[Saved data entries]
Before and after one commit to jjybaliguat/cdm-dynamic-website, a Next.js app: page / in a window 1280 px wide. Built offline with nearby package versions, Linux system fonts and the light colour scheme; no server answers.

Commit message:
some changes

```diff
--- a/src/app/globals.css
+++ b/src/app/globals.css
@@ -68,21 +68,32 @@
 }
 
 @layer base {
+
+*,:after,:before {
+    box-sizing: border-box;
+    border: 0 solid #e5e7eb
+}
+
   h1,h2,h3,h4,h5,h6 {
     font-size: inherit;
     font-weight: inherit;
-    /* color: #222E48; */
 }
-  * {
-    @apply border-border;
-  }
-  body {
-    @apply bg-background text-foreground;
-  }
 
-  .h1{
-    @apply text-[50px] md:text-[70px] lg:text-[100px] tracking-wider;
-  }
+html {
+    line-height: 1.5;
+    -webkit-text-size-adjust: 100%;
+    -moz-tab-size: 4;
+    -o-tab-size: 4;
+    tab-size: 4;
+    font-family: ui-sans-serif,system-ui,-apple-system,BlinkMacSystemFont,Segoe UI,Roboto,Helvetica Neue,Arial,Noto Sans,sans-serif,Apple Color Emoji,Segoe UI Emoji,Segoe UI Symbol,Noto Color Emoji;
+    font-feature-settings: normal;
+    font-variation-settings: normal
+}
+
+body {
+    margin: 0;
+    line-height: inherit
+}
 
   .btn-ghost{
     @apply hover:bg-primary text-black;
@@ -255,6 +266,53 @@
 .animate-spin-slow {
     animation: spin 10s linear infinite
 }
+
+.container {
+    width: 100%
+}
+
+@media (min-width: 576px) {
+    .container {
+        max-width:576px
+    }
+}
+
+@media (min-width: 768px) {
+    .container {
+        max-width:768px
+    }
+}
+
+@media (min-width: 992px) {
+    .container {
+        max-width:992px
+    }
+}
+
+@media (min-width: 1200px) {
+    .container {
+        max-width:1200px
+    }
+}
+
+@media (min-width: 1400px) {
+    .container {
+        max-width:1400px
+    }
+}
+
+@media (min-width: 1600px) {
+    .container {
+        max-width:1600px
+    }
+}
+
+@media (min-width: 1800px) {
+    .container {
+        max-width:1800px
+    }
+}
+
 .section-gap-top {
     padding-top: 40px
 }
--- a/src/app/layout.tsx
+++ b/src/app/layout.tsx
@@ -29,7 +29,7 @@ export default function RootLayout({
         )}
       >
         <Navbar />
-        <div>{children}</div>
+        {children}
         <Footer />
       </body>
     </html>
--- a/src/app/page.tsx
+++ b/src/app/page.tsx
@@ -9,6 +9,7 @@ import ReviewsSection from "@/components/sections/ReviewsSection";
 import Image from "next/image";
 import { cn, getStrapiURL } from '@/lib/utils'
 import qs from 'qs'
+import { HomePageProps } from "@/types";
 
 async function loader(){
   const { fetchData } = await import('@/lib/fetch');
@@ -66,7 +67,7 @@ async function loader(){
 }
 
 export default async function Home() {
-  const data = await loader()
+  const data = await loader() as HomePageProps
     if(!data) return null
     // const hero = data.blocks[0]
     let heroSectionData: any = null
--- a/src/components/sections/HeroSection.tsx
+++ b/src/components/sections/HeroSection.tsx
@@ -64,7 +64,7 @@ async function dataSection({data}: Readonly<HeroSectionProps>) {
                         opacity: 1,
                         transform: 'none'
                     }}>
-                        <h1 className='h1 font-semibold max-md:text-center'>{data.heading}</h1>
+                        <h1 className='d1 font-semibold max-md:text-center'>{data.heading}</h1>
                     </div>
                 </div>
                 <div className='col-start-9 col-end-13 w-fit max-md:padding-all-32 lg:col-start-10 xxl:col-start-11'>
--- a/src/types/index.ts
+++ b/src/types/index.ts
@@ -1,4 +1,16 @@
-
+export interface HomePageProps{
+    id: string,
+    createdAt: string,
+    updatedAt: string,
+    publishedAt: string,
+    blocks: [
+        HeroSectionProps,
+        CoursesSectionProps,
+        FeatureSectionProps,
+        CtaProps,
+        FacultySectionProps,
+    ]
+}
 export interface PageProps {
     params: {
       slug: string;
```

**ACTION ITEM:**
Lines above containing "text": give their number only.

**SOLUTION TO THIS TASK:**
6